We are developing the social individualist meta-context for the future. From the very serious to the extremely frivolous... lets see what is on the mind of the Samizdata people.

Samizdata, derived from Samizdat /n. - a system of clandestine publication of banned literature in the USSR [Russ.,= self-publishing house]

“The Onion” Article of the Day

The Onion remains America’s Finest News Source™.

Quoting today’s masterpiece in full, though you should click through for the picture:

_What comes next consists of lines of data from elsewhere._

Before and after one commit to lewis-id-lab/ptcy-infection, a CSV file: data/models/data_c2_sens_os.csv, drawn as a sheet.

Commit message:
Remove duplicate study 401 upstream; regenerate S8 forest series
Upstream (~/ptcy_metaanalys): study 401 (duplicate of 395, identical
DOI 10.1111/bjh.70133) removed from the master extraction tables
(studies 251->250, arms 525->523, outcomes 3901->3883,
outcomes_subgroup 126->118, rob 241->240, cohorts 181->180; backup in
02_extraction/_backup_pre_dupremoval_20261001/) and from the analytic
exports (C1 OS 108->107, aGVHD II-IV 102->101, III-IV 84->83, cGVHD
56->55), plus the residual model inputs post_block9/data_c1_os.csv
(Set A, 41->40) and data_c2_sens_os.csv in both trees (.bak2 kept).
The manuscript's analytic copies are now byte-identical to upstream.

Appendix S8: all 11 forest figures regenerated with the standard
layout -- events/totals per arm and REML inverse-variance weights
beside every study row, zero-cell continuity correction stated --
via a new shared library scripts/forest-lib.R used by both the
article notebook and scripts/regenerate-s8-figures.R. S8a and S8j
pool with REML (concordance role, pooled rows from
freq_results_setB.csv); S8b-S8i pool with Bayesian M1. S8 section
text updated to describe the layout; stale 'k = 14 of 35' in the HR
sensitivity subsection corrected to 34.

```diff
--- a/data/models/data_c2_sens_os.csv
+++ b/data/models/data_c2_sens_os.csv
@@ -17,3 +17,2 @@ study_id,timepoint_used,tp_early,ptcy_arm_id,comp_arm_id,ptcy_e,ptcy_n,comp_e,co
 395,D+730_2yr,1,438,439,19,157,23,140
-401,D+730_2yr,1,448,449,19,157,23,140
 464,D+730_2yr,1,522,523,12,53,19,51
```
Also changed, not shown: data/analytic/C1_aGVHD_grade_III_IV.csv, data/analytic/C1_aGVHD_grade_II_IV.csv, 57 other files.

“WASHINGTON—Stopping and turning around as he made his way across the South Lawn after hearing the unmanned aerial vehicle hovering just feet behind him, outgoing President Barack Obama tearfully shooed away a loyal MQ-9 Reaper drone attempting to follow him out of the White House, sources confirmed Friday. “Go on now—get out of here!” said the former commander-in-chief, his lower lip trembling and his eyes welling with tears as he affected a stern tone of voice in an attempt to scare off the faithful hunter-killer drone that had spent the past eight years obediently at his side. “You can’t come with me anymore, you got that? Can’t you see this is for your own good? Now scram. What are you waiting for? Go!” At press time, a heartbroken Obama had thrown a rock in the drone’s direction, causing the unmanned aerial vehicle to flee into the sky, where it paused to look back one last time at its old master before flying off toward a Yemeni tribal wedding.”

Tweet about this on TwitterShare on FacebookShare on TumblrShare on RedditShare on Google+Share on VKEmail this to someone

25 comments to “The Onion” Article of the Day

  • Paul Marks

    The idea that Barack Obama has been too aggressive in fighting the Islamists is an “interesting” point of view.

  • Sababa

    Oh those pesky Yemeni tribal wedding 😆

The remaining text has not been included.